UNDATED (CBS) -- It's been nearly a month since mandatory federal spending cuts began. They're about to claim another victim: the Navy's legendary "Blue Angels" are being grounded. Fans who are feeling pretty blue themselves.
Over 9,000 spectators, about twice as many as usual, gawked at the sky above Pensacola's Naval Air Station Thursday. They were worried this could be the year's final practice of the famed Blue Angels, naval aviators maneuvering a half-dozen F-18's in a Diamond formation at top speeds of 700 miles per hour.
They're daredevils. But no one has found a way to loop around sequestration, the mandatory federal budget cuts that will ground the squadron beginning next Monday. Navy veteran John Hunt says, "Major loss, major loss. Especially to this area, and especially to the Navy as a recruiting tool."
Since 1946, the Blue Angels and their acrobatic high speed stunts have wowed crowds and helped the Navy with its recruiting
But it's expensive P.R., and the Navy must slash $4 billion, its share of the mandatory budget cuts.

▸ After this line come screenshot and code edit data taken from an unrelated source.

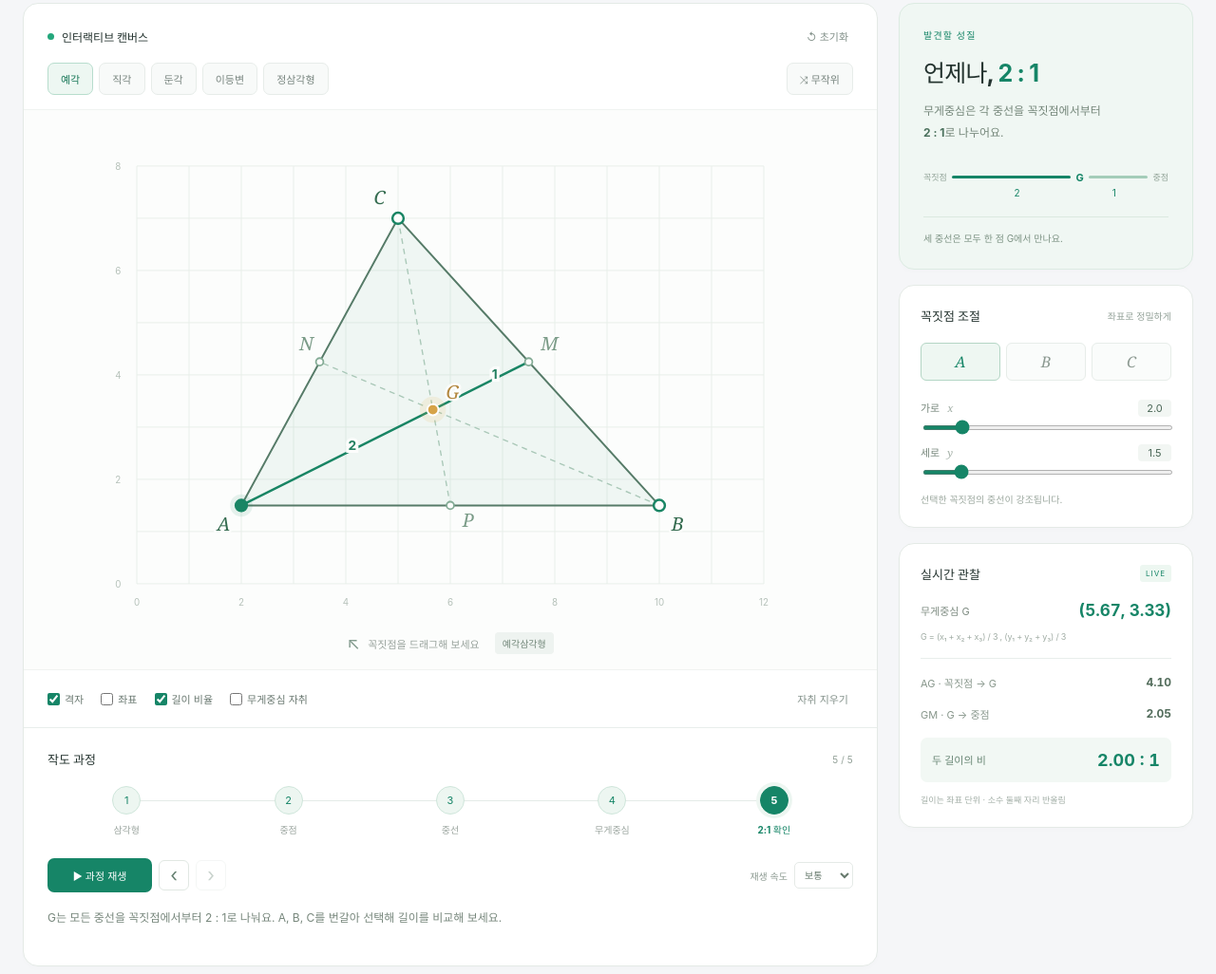
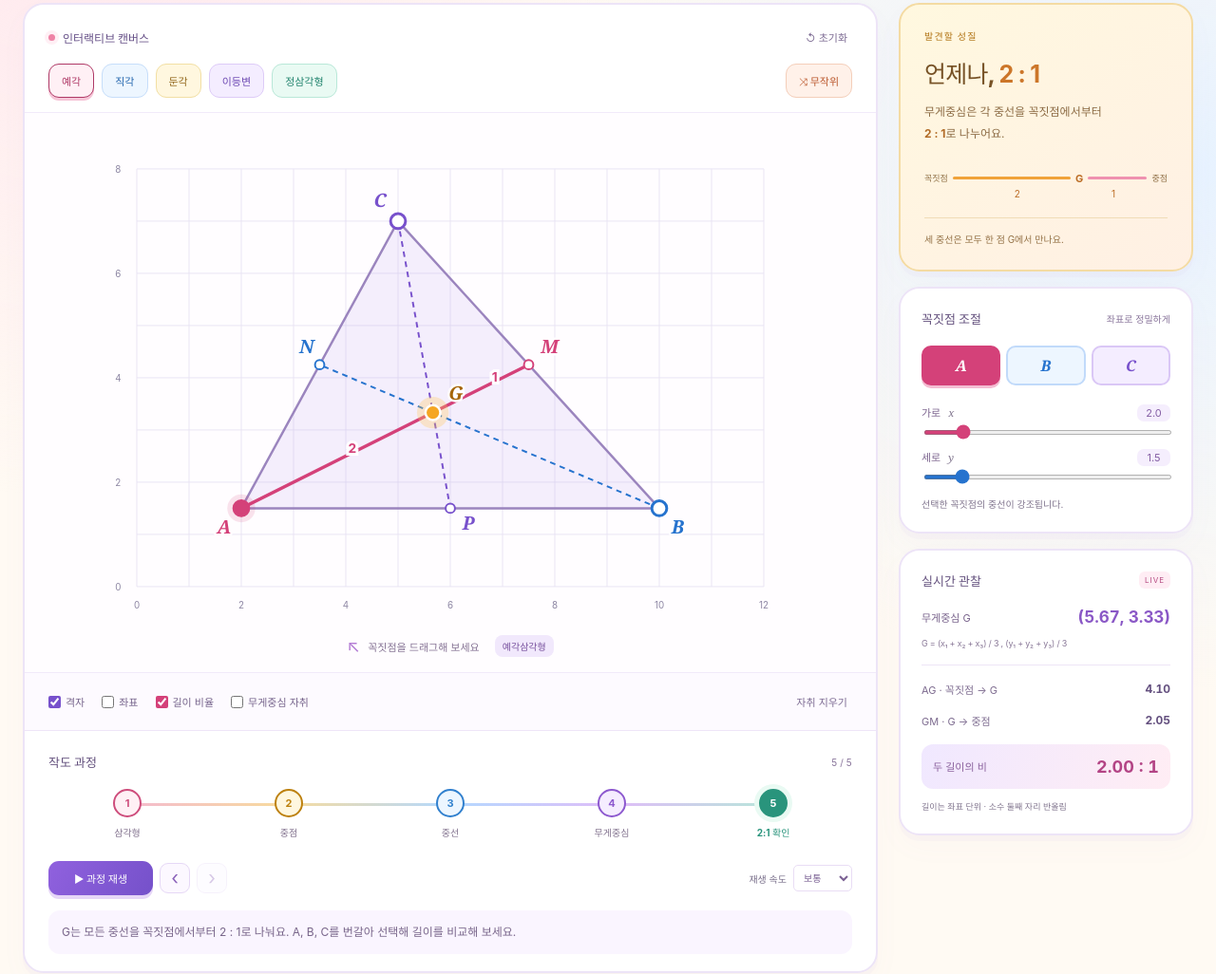
Before and after one commit to lumo952-beep/parallel, a website with bundled scripts: page index.html in a window 1280 px wide. Shown: the part 258-1284 px from the top of the page at 95% size. Built offline with nearby package versions, Linux system fonts and the light colour scheme.

Commit message:
Make centroid lab colorful and child-friendly

```diff
--- a/app.js
+++ b/app.js
@@ -2,6 +2,8 @@ import { triangleGeometry, presets } from './geometry.js';
 const $ = id => document.getElementById(id);
 const names = ['A', 'B', 'C'];
 const midpointNames = ['M', 'N', 'P'];
+// Match each vertex, its opposite midpoint, and its median by color.
+const vertexColors = ['#d44179', '#2673ce', '#7851cc'];
 const descriptions = [
   '먼저 삼각형 ABC를 만들어요. 꼭짓점을 움직이거나 위에서 다른 삼각형을 선택해 보세요.',
   '각 변의 양 끝에서 같은 거리에 있는 중점 M, N, P를 찾아요. M은 BC의 중점이에요.',
@@ -21,34 +23,34 @@ function draw() {
   const g = triangleGeometry(points);
   const layers = [];
   if ($('grid').checked) {
-    for(let x=0;x<=12;x++) layers.push(line({x,y:0},{x,y:8},'stroke="#e9efeb" stroke-width="1"'));
-    for(let y=0;y<=8;y++) layers.push(line({x:0,y},{x:12,y},'stroke="#e9efeb" stroke-width="1"'));
-    for(let x=0;x<=12;x+=2) layers.push(`<text x="${sx(x)}" y="531" text-anchor="middle" fill="#b5c1b9" font-size="10">${x}</text>`);
-    for(let y=0;y<=8;y+=2) layers.push(`<text x="44" y="${sy(y)+4}" text-anchor="middle" fill="#b5c1b9" font-size="10">${y}</text>`);
+    for(let x=0;x<=12;x++) layers.push(line({x,y:0},{x,y:8},'stroke="#e9e5f4" stroke-width="1"'));
+    for(let y=0;y<=8;y++) layers.push(line({x:0,y},{x:12,y},'stroke="#e9e5f4" stroke-width="1"'));
+    for(let x=0;x<=12;x+=2) layers.push(`<text x="${sx(x)}" y="531" text-anchor="middle" fill="#8d86a3" font-size="10">${x}</text>`);
+    for(let y=0;y<=8;y+=2) layers.push(`<text x="44" y="${sy(y)+4}" text-anchor="middle" fill="#8d86a3" font-size="10">${y}</text>`);
   }
-  if ($('trace').checked && trail.length>1) layers.push(`<polyline points="${trail.map(p=>`${sx(p.x)},${sy(p.y)}`).join(' ')}" fill="none" stroke="#d5ac65" stroke-width="2" opacity=".8"/>`);
-  layers.push(`<polygon points="${points.map(p=>`${sx(p.x)},${sy(p.y)}`).join(' ')}" fill="#198564" fill-opacity=".055" stroke="#567b68" stroke-width="2" stroke-linejoin="round"/>`);
-  if(stage>=2) points.forEach((p,i) => layers.push(line(p,g.midpoints[i],`stroke="${selected===i?'#198564':'#aac8b8'}" stroke-width="${selected===i?2.5:1.4}" ${selected===i?'':'stroke-dasharray="6 5"'}`)));
+  if ($('trace').checked && trail.length>1) layers.push(`<polyline points="${trail.map(p=>`${sx(p.x)},${sy(p.y)}`).join(' ')}" fill="none" stroke="#df8b16" stroke-width="3" opacity=".8"/>`);
+  layers.push(`<polygon points="${points.map(p=>`${sx(p.x)},${sy(p.y)}`).join(' ')}" fill="#a98ae8" fill-opacity=".13" stroke="#9b85be" stroke-width="2.5" stroke-linejoin="round"/>`);
+  if(stage>=2) points.forEach((p,i) => layers.push(line(p,g.midpoints[i],`stroke="${vertexColors[i]}" stroke-width="${selected===i?3.5:2}" ${selected===i?'':'stroke-dasharray="6 5"'}`)));
   if(stage>=1) g.midpoints.forEach((p,i)=>{
-    layers.push(circle(p,4,'fill="#fcfdfc" stroke="#83ab95" stroke-width="1.8"'));
+    layers.push(circle(p,5,`fill="white" stroke="${vertexColors[i]}" stroke-width="2"`));
     const dx = p.x >= g.center.x ? 13 : -22;
     const dy = p.y >= g.center.y ? -12 : 23;
-    layers.push(label(p,midpointNames[i],dx,dy,'#7a9b87'));
+    layers.push(label(p,midpointNames[i],dx,dy,vertexColors[i]));
   });
   if(stage>=4 && $('ratioLabels').checked && g.valid) {
     const p=points[selected], m=g.midpoints[selected];
     const a={x:(p.x+g.center.x)/2,y:(p.y+g.center.y)/2}, b={x:(m.x+g.center.x)/2,y:(m.y+g.center.y)/2};
-    layers.push(`<text x="${sx(a.x)+12}" y="${sy(a.y)-8}" class="ratio-label">2</text><text x="${sx(b.x)+12}" y="${sy(b.y)-8}" class="ratio-label">1</text>`);
+    layers.push(`<text x="${sx(a.x)+12}" y="${sy(a.y)-8}" class="ratio-label" style="fill:${vertexColors[selected]}">2</text><text x="${sx(b.x)+12}" y="${sy(b.y)-8}" class="ratio-label" style="fill:${vertexColors[selected]}">1</text>`);
   }
   if(stage>=3 && g.valid) {
-    layers.push(circle(g.center,14,'fill="#e8ae4c" fill-opacity=".13"'));
-    layers.push(circle(g.center,6,'fill="#d6a348" stroke="white" stroke-width="2"'));
-    layers.push(label(g.center,'G',14,-12,'#b3883f'));
+    layers.push(circle(g.center,17,'fill="#ffc857" fill-opacity=".3"'));
+    layers.push(circle(g.center,8,'fill="#f5a623" stroke="white" stroke-width="2.5"'));
+    layers.push(label(g.center,'G',17,-14,'#a56509'));
   }
   points.forEach((p,i)=>{
-    layers.push(`<g class="vertex-handle" data-handle="${i}">${circle(p,20,'fill="transparent"')}${selected===i?circle(p,12,'fill="#198564" fill-opacity=".10"'):''}${circle(p,6,`fill="${selected===i?'#198564':'#fcfdfc'}" stroke="#198564" stroke-width="2.5"`)}</g>`);
+    layers.push(`<g class="vertex-handle" data-handle="${i}">${circle(p,20,'fill="transparent"')}${selected===i?circle(p,15,`fill="${vertexColors[i]}" fill-opacity=".14"`):''}${circle(p,8,`fill="${selected===i?vertexColors[i]:'white'}" stroke="${vertexColors[i]}" stroke-width="3"`)}</g>`);
     const dx = p.x>=g.center.x?13:-26, dy=p.y>=g.center.y?-15:27;
-    layers.push(label(p,names[i],dx,dy,'#356c50'));
+    layers.push(label(p,names[i],dx,dy,vertexColors[i]));
     if ($('coordinates').checked) layers.push(`<text x="${sx(p.x)+dx}" y="${sy(p.y)+dy+17}" class="svg-coordinate">(${p.x.toFixed(1)}, ${p.y.toFixed(1)})</text>`);
   });
   $('canvas').innerHTML=layers.join('');
--- a/style.css
+++ b/style.css
@@ -1,11 +1,11 @@
 :root {
   font-family:Inter,Pretendard,-apple-system,BlinkMacSystemFont,'Segoe UI','Noto Sans KR',sans-serif;
-  color:#24332f;
-  background:#f5f6f8;
+  color:#3b3557;
+  background:#fffaf3;
   font-synthesis:none;
-  --green:#168567;
-  --muted:#83908c;
-  --line:#e8eeeb;
+  --green:#7751cc;
+  --muted:#807891;
+  --line:#eee6f7;
 }
 * {
   box-sizing:border-box;
@@ -20,7 +20,7 @@ button {
   cursor:pointer;
 }
 button:focus-visible,a:focus-visible,input:focus-visible,select:focus-visible {
-  outline:3px solid #49b99d;
+  outline:3px solid #ad83ed;
   outline-offset:4px;
 }
 button {
@@ -40,7 +40,7 @@ button:hover {
 }
 .brand {
   text-decoration:none;
-  color:#24332f;
+  color:#3b3557;
   font-weight:750;
   display:flex;
   align-items:center;
@@ -54,14 +54,14 @@ button:hover {
 .brand-tag {
   font-size:10px;
   letter-spacing:1.8px;
-  color:#97a29d;
+  color:#837991;
   border-left:1px solid #dee6e1;
   padding-left:15px;
   margin-left:5px;
 }
 .subject {
   font-size:12px;
-  color:#7f8c87;
+  color:#786e8a;
 }
 .subject span {
   margin:0 12px;
@@ -96,7 +96,7 @@ h1 {
 }
 .subtitle {
   font-size:14px;
-  color:#7c8983;
+  color:#756d87;
   margin:0;
 }
 .lesson-badge {
@@ -123,7 +123,7 @@ h1 {
   font-size:9px;
   letter-spacing:2px;
   margin-top:6px;
-  color:#98a79f;
+  color:#857791;
 }
 .workspace {
   display:grid;
@@ -288,7 +288,7 @@ input[type=checkbox] {
 .steps button {
   border:0;
   background:transparent;
-  color:#9ba59f;
+  color:#817591;
   font-size:10px;
   position:relative;
   flex:1;
@@ -357,7 +357,7 @@ input[type=checkbox] {
   gap:7px;
   align-items:center;
   font-size:10px;
-  color:#8c9a91;
+  color:#786e8a;
 }
 .speed select {
   border:1px solid #e5eae7;
@@ -479,7 +479,7 @@ input[type=checkbox] {
   font-family:Georgia,serif;
   font-style:italic;
   margin-left:5px;
-  color:#a2afa6;
+  color:#81758e;
 }
 .slider-heading output {
   font-size:11px;
@@ -499,7 +499,7 @@ input[type=range] {
 }
 .slider-help {
   font-size:10px;
-  color:#9ca89f;
+  color:#81758e;
   margin:18px 0 0;
 }
 .section-heading>.live-mini {
@@ -524,7 +524,7 @@ input[type=range] {
 }
 .formula {
   font-size:9px;
-  color:#a1ada5;
+  color:#81758e;
   padding:12px 0 17px;
   border-bottom:1px solid var(--line);
   letter-spacing:-.2px;
@@ -559,7 +559,7 @@ input[type=range] {
 }
 .measurement-note {
   font-size:9px;
-  color:#a2aea6;
+  color:#81758e;
   margin:12px 0 0;
 }
 .explore-note {
@@ -584,13 +584,13 @@ input[type=range] {
 .explore-note p {
   font-size:11px;
   line-height:1.7;
-  color:#89958c;
+  color:#776a84;
   margin:0;
 }
 footer {
   display:flex;
   justify-content:space-between;
-  color:#a0aba4;
+  color:#84768e;
   font-size:10px;
   padding:26px 3px 5px;
 }
@@ -615,7 +615,7 @@ footer {
 .svg-coordinate {
   font-family:inherit;
   font-size:11px;
-  fill:#83978b;
+  fill:#756a8e;
   paint-order:stroke;
   stroke:#fcfdfc;
   stroke-width:4px;
@@ -764,3 +764,88 @@ footer {
     font-size:10px;
   }
 }
+
+/* A cheerful, color-matched palette for young explorers. */
+body {
+  background: radial-gradient(ellipse at 5% 8%, #ffe7ee 0, transparent 35%),
+    radial-gradient(ellipse at 98% 30%, #e7f2ff 0, transparent 38%), #fffaf3;
+}
+.topbar { border-bottom: 2px solid #eee5fa; }
+.brand-icon { color: #e16b95; }
+.brand-tag { color: #8b77a5; border-color: #e9ddf7; }
+h1 { color: #59418d; }
+.title-dot { color: #efac26; }
+.lesson-badge > span { color: #b47209; background: #fff0c7; border: 2px solid #ffdb83; }
+.lesson-badge { color: #7e659d; }
+.panel { border: 2px solid #ede4f7; border-radius: 22px; box-shadow: 0 6px 0 #cab5e114, 0 12px 30px #9171b008; }
+.live-label { color: #675188; }
+.live-label > span { background: #ef83a6; box-shadow: 0 0 0 4px #fff0f5; }
+.text-button { color: #7d6b93; }
+.preset-row { gap: 8px; }
+.chip { --chip-color: #af3966; --chip-bg: #fff0f5; --chip-border: #f6c5d7; background: var(--chip-bg); color: var(--chip-color); border: 1.5px solid var(--chip-border); border-radius: 11px; font-weight: 650; padding: 9px 13px; }
+.chip:nth-child(2) { --chip-color: #2265ad; --chip-bg: #edf6ff; --chip-border: #c6defa; }
+.chip:nth-child(3) { --chip-color: #90651a; --chip-bg: #fff7df; --chip-border: #f2dfa4; }
+.chip:nth-child(4) { --chip-color: #6d49b3; --chip-bg: #f4edff; --chip-border: #ddcbf7; }
+.chip:nth-child(5) { --chip-color: #21836d; --chip-bg: #e9faf3; --chip-border: #b9e8d8; }
+.chip:nth-child(6) { --chip-color: #ba572c; --chip-bg: #fff1e9; --chip-border: #f4ceba; }
+.chip.active { color: var(--chip-color); background: var(--chip-bg); border-color: var(--chip-color); box-shadow: 0 3px 0 var(--chip-border); }
+.canvas-wrap { background: #fffdff; border-color: #f1eafa; }
+.canvas-caption { color: #837092; }
+.cursor-symbol { color: #b37bd4; }
+.kind-badge { color: #77509d; background: #f1e8fc; border-radius: 8px; }
+.canvas-options { color: #75638b; border-color: #eee5f8; background: #fdfaff; }
+.canvas-options label:nth-child(2) input { accent-color: #2673ce; }
+.canvas-options label:nth-child(3) input { accent-color: #d44179; }
+.canvas-options label:nth-child(4) input { accent-color: #c47c09; }
+.section-heading h2 { color: #63507d; }
+.section-heading > span { color: #89759b; }
+.steps button { --step-color: #ce4d7c; --step-bg: #fff0f5; color: #82728e; }
+.steps button:nth-child(2) { --step-color: #bd810e; --step-bg: #fff7df; }
+.steps button:nth-child(3) { --step-color: #3180ce; --step-bg: #edf6ff; }
+.steps button:nth-child(4) { --step-color: #8d59cf; --step-bg: #f5edff; }
+.steps button:nth-child(5) { --step-color: #29947c; --step-bg: #e9faf3; }
+.steps:before { background: linear-gradient(90deg, #f4b9d1, #f7db9e, #b4d9ff, #dfbdf8, #b5e8d8); height: 3px; }
+.steps button span, .steps button.done span { background: var(--step-bg); border: 2px solid var(--step-color); color: var(--step-color); font-weight: 750; }
+.steps button.current { color: var(--step-color); }
+.steps button.current span { background: var(--step-color); border-color: var(--step-color); box-shadow: 0 0 0 5px var(--step-bg); }
+.play-button { background: linear-gradient(120deg, #9061de, #7551ca); box-shadow: 0 4px 0 #e6d6f7; border-radius: 11px; font-weight: 700; }
+.icon-button { color: #8b62ba; border-color: #e6d8f6; background: #fcf8ff; border-radius: 9px; }
+.speed select { color: #7a6093; border-color: #e9ddf5; }
+.step-description { color: #78658a; background: #faf5ff; border-radius: 12px; padding: 12px 14px; }
+.insight { background: linear-gradient(145deg, #fff8df, #fff0e4); border-color: #f4dba3; }
+.insight .eyebrow { color: #b17415; }
+.insight h2 { color: #775226; }
+.insight h2 span { color: #cc7629; }
+.insight > p:not(.eyebrow) { color: #8c6b44; }
+.insight strong { color: #b26c27; }
+.ratio-diagram { color: #907147; }
+.ratio-diagram i { background: #f0a33a; }
+.ratio-diagram .short { background: #ef91af; }
+.ratio-diagram b, .ratio-diagram small { color: #bc6d26; }
+.insight-note { color: #947247; border-color: #f0dcb7; }
+.vertex-tabs button { --vertex-color: #d44179; --vertex-bg: #fff0f5; --vertex-border: #f4bdd2; color: var(--vertex-color); background: var(--vertex-bg); border: 2px solid var(--vertex-border); border-radius: 10px; font-weight: 700; }
+.vertex-tabs button:nth-child(2) { --vertex-color: #2673ce; --vertex-bg: #edf6ff; --vertex-border: #c1dafa; }
+.vertex-tabs button:nth-child(3) { --vertex-color: #7851cc; --vertex-bg: #f4edff; --vertex-border: #dac7f6; }
+.vertex-tabs button.active { background: var(--vertex-color); border-color: var(--vertex-color); color: white; box-shadow: 0 3px 0 var(--vertex-border); }
+.slider-heading { color: #7c648e; }
+.slider-heading output { color: #855fa5; background: #f5eefd; border-radius: 7px; }
+#x { accent-color: #d44179; }
+#y { accent-color: #2673ce; }
+.center-coordinate { color: #79638c; }
+.center-coordinate strong { color: #8a58c6; }
+.formula { color: #8a7998; border-color: #eee5f7; }
+.measurement-row { color: #7e6c90; }
+.measurement-row strong { color: #64507f; }
+.ratio-result { background: linear-gradient(110deg, #f0e8ff, #ffedf4); border-radius: 12px; color: #8a619d; }
+.ratio-result strong { color: #b34485; }
+.section-heading > .live-mini { color: #b54a80; background: #ffedf4; border-radius: 6px; }
+.explore-note { border: 2px solid #dbe9fc; background: #eff7ff; border-radius: 18px; }
+.explore-note > span { color: #e7a52f; }
+.explore-note h2 { color: #4474a8; }
+.explore-note p { color: #6c80a0; }
+.svg-label { font-weight: 700; stroke: #fffdff; }
+.svg-coordinate { fill: #7e6f94; stroke: #fffdff; }
+.ratio-label { stroke: #fffdff; }
+@media (max-width: 420px) {
+  .chip { padding: 8px 10px; }
+}
```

Part of that is cancelling the Blue Angels regular season, an estimated savings of $20 million. Lt. Katie Kelly with the Blue Angels says, "Right now we are just waiting further guidance to find out what will happen to the Blue Angels practices as we go into April and May."
But the Navy's not alone. The Air Force puts on a similar air show with the Thunderbirds, elite pilots demonstrating in F-16's. The same budget cuts have forced the Air Force to cancel the remaining twenty shows in this year's Thunderbirds season.

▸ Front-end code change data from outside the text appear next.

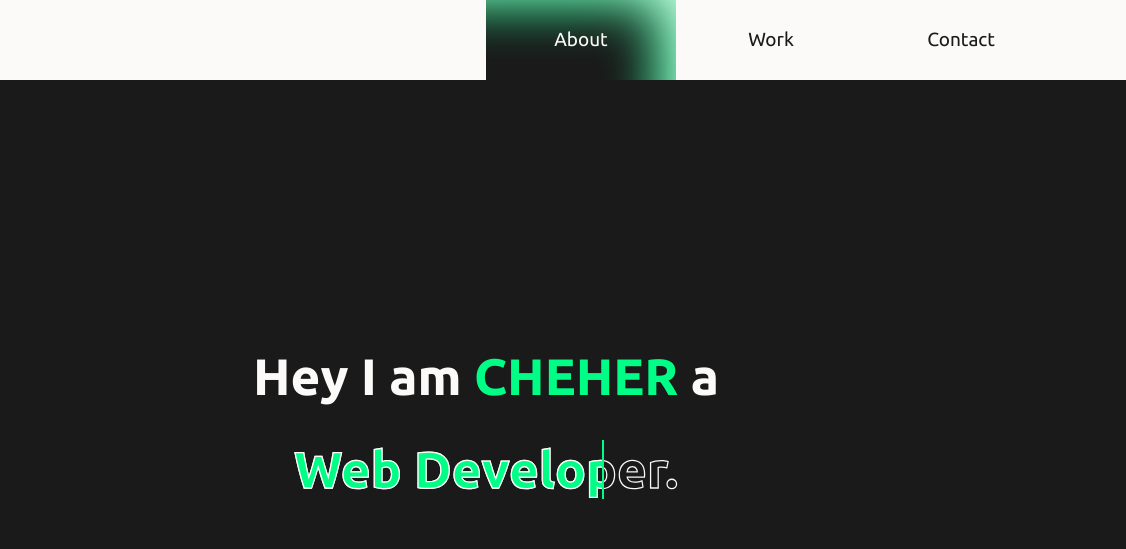
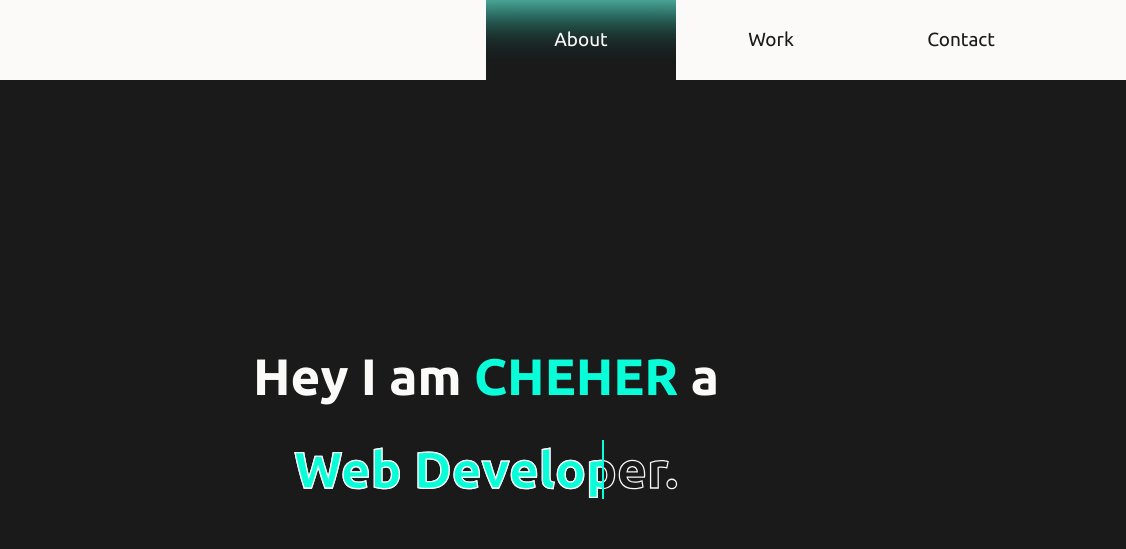
Before and after one commit to CheherK/Personal-Portfolio-Webpage, a plain HTML site: page index.html in a window 1280 px wide. In both pictures the pointer is over the link "About". Shown: the top 549 px of the page, 154-1280 px from the left. Drawn offline with Linux system fonts and the light colour scheme.

Commit message:
Change Main Color

```diff
--- a/CSS/Portfolio.css
+++ b/CSS/Portfolio.css
@@ -1,7 +1,7 @@
 @import url('https://fonts.googleapis.com/css2?family=Ubuntu:wght@400;500;700&display=swap');
 
 :root {
-    --main-color: #00fe87;
+    --main-color: #08fdd8;
     --main-back-color: #fbfaf9;
     --second-back-color: #1a1a1a;
     --main-boxshadow: 0px 0px 15px -5px #1a1a1a;
@@ -119,7 +119,7 @@ header .container nav ul li a::before {
     z-index: -1;
 }
 header .container nav ul li a:hover::before {
-    width: 50%;
+    width: 100%;
     box-shadow: 1px 0px 50px 73px #1a1a1a,
                 1px 0px 100px 93px var(--main-color);
     left: 0;
```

The Blue Angels typically perform in seventy shows a year. The Navy has already cancelled all four shows scheduled for April. Blue Angel volunteer Troy Corter says, "If they don't fly, if they don't do air shows, they're still going to have to practice. They've got to be ready. They've got to be ready all the time."
There's a growing chorus of complaints from fans. The Blue Angels hope to practice again next week. But for now, in air shows, budget cuts have silenced the familiar roar of aviation's best-known daredevils.